Member of Parliament (MP) for Medina Constituency, Lawyer Francis-Xavier Sosu, has called on President Akufo-Addo to be proactive in the fight against corruption and to “desist from fighting anti-corruption institutions and the use of security apparatus to intimidate independent journalists who seek to expose corruption in the performance of their duties.”
The call was in response to President Akufo-Addo’s remarks and actions over the years pertaining to the fight against corruption in the country.
On Wednesday April 14, 2021, Pesident Akufo-Addo, speaking at a National Consultative Diaglogue on Small-Scale Mining indicated that he is determined to “enforce the laws on illegal mining no matter the subject, high or low.”
He added: “I will, however, not act on hearsay or mere allegations without more. I will not hesitate to act where the evidence is hard before the police. “And I will do so irrespective of the standing of the person or persons involved.”
But the human rights lawyer, in his critique, said “no one is saying that the President should convict persons based on hearsay or lack of evidence.” According to him, those words only “demonstrate the seemingly lack of interest by President Akufo Addo to crack the whip on corruption in his Administration.”

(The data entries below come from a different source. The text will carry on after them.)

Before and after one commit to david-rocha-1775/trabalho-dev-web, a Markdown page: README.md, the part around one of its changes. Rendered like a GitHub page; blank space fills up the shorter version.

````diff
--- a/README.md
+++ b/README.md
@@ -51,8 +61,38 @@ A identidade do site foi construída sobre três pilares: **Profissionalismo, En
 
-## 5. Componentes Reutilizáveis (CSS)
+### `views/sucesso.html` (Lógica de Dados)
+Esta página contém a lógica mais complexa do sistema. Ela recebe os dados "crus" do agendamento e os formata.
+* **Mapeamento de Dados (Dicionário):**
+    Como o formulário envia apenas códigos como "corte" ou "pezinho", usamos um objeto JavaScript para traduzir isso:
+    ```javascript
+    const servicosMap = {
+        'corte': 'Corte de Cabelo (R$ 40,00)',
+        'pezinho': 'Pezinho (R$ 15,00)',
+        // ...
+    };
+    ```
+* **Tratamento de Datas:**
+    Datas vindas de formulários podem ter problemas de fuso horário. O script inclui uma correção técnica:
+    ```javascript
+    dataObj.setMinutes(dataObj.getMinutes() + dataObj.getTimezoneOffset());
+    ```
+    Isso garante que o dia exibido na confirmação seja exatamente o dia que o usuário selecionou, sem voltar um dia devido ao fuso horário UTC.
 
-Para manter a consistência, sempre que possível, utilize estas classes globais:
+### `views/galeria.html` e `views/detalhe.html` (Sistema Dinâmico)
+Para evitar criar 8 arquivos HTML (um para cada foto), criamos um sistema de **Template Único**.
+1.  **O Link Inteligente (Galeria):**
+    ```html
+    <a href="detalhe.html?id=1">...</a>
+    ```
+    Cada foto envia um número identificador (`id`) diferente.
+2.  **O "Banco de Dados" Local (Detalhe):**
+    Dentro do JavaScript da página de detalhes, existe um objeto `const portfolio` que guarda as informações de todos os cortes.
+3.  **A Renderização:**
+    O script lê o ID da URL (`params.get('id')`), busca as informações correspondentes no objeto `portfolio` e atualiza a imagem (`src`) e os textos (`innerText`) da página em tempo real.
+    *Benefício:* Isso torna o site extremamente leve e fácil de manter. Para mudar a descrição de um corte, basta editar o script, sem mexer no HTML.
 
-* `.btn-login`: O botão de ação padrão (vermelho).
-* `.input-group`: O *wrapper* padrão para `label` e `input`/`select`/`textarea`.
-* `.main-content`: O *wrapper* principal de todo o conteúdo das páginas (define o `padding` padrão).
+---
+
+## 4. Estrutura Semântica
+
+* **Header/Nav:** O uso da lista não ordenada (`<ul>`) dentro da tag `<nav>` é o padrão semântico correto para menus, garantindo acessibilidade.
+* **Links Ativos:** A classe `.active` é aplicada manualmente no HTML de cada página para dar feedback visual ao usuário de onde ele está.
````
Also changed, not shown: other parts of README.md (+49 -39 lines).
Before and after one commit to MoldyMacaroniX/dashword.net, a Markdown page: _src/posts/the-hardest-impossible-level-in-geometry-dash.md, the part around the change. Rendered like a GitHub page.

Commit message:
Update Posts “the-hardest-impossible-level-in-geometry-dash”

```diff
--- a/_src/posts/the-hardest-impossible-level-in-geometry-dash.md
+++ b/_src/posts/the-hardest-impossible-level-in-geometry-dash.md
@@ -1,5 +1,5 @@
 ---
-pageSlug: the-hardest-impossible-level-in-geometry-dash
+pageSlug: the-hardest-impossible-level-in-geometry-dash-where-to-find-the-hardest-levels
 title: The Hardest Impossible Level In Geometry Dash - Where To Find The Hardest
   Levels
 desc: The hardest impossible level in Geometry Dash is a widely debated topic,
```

Furthermore, it “goes contrary to the promise by then  Candidate Akufo Addo to tackle corruption in his administration,” when he promised to use Anas Aremeyaw Anas principle of investigation to instill fear in office holders on corruption.
Fracis-Xavier Sosu said: “In spite of the above comments, the President has done little to tackle the menace since taking office in January 2017, considering the many corruption scandals in the past four years.”
In his analysis of Corruption Perception Index reports, the MP, who is also Deputy Ranking Member on the Constitutional, Legal and Parliamentary Affairs Committee of Parliament, noted that Ghana’s performance under the regime of President Akufo-Addo has been the worst in comparison with the NDC regime.
“Between 2017 and 2020, Ghana obtained an average score of 41.25 following scores of 40 for 2017, 41 for 2018, on the Corruption Perception Index as compared to an average score of 46 between 2013 and 2016. The 2020 report released by Transparency International saw the country score 43 points out of a possible 100, a two-point increase from 2019’s 41 points.
“This is compared to the 2016 CPI score of 43, 47 for 2015, 48 for 2014, 46 for 2013, and 45 for 2012. This shows that the NPP’s best score of 43 on the CPI is equivalent to the NDC’s worst score of 43,” the MP critiqued.
He added: “This is the worst period in the history of the fourth Republic in the fight against corruption, with the Special Prosecutor resigning from office, and the Auditor General having been kicked out of office. The state of corruption in Ghana today is also manifested in the 2019 Auditor General’s Report, which states that unaccounted funds from 2017 to 2019 for Public Boards, Corporations, and other Statutory Institutions amounted to GHS20 billion.
“Also, various Metropolitan, Municipal and District Assemblies (MMDAs) could not account for GH¢50.4 million from 2017 to 2019, with these irregularities occurring under a President that promised to protect the public purse,” he noted